The Labor Department reported Thursday that consumer prices rose by 0.8 percent last month, twice the 0.4 percent gain that economists had been expecting.

It marked the third straight month of oversized inflation increases following jumps of 0.6 percent in May and 1.1 percent in June. And it leaves inflation rising by 5.6 percent over the past year, the biggest 12-month gain since January 1991.

Core inflation, which excludes volatile food and energy costs, rose 0.3 percent in July, slightly higher than the 0.2 percent increase that economists had expected. For the past 12 months, core inflation has risen by 2.5 percent, the highest 12-month change since February.

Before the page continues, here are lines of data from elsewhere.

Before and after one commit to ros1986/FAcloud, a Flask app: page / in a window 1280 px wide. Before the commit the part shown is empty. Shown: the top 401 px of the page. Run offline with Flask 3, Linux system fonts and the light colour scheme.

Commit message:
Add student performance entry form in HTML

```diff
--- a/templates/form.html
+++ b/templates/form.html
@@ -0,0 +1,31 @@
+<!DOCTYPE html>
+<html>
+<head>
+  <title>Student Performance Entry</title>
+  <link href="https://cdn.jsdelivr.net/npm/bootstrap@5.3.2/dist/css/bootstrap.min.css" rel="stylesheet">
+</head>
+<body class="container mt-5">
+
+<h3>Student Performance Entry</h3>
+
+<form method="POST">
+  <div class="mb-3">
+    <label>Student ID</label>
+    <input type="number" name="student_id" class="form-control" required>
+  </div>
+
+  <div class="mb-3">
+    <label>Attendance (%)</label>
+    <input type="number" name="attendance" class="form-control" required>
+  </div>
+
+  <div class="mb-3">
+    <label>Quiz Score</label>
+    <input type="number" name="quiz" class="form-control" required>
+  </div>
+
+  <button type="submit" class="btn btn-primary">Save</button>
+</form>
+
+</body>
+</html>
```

The big rise in inflation left consumers even more squeezed. The Labor Department said that average weekly earnings, after adjusting for inflation, fell by 3.1 percent in July compared to a year ago, the biggest year-over-year decline since November 1990.

The Labor Department also reported that the number of newly laid off workers filing for unemployment benefits fell by 10,000 last week to 450,000. The decline was less than expected and showed the labor market remains under severe stress from the weak economy. The four-week average for claims rose to the highest level in six years.

Food costs shot up by 0.9 percent in July, reflecting higher costs for a wide variety of food products. Over the past 12 months, food prices have risen by 6 percent, reflecting surging commodity prices. The Agriculture Department reported this week that this year's corn and soybean harvests will be among the largest in history, though, easing fears that had been fueled after heavy flooding in the Midwest in June.

The core inflation figure was driven higher by a big 1.2 percent jump in clothing costs, the biggest increase in this area since August 1998. Airline ticket prices, which have been surging because of higher fuel costs, jumped another 1.3 percent in July.